"My actions are inexcusable and cowardly," he wrote. "After giving a deep thought, I truly hate my actions, and I know that I will never pursue such behavior again that is not only un-Islamic, but also destroyed my family and my life."
He was charged in October with attempting to use a weapon of mass destruction and attempting to provide material support to al-Qaida. He pleaded guilty in February.
Nafis told the judge he had a stammering problem and no real friends in his native country.
"For being a very simple guy, I fall for people very easily," he wrote in explaining how he fell in with a group of radical students at his university there. "I was becoming religious but never realized that I was misguided slowly but surely with the wrong teachings of Islam."
He originally came to the United States to study cybersecurity at Southeast, where he also became vice president of the school's Muslim student association. But he was put on probation because of poor grades, he said, and came to New York to find a job. While in New York, he discovered a woman he cared about back in Bangladesh was cheating on him, he said.
It made him suicidal, which is forbidden in his religion, he said, and pushed him over the edge.
Authorities say Nafis adopted increasingly more radical views and began using Facebook and other social media to seek support for a terror attack. One of his contacts turned out to be a government informant who notified authorities.
While under investigation, Nafis spoke of his admiration for Osama bin Laden and talked of writing an article about his plot for an al-Qaida-affiliated magazine. He also talked about wanting to kill President Barack Obama and bomb the New York Stock Exchange, officials said.
As the plot progressed, Nafis selected his target, drove a van loaded with dummy explosives to the door of the bank and tried to set off the bomb from a hotel room using a cellphone he thought had been rigged as a detonator, authorities said. No one was ever actually in danger because the explosives were fakes provided by the government.
Nafis said he has been shown great kindness while in the U.S. -- and in prison. "Everybody is very respectful towards religion," he wrote. He has been allowed to pray, and given halal food and fresh fruits.
"Truly after being in prison, my viewpoints toward America has really changed," he said. "I want to say to Your Honor that I love Americans."

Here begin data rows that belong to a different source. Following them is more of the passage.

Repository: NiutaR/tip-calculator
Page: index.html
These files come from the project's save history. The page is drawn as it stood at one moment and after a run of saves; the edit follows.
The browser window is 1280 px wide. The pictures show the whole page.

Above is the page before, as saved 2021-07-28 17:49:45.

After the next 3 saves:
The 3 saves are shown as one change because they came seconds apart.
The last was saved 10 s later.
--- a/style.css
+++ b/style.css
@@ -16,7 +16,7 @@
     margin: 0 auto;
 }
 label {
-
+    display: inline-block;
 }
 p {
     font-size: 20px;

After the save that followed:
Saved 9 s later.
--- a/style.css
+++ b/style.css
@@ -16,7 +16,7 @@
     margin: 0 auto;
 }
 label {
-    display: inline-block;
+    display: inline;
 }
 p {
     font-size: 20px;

His parents, who live in Dhaka, pleaded for mercy in letters to the judge. His mother, Rokeya Siddiqui, described her son as shy, ridiculed and unfocused. He was, she said, "just a kid." "He doesn't have any idea around the world."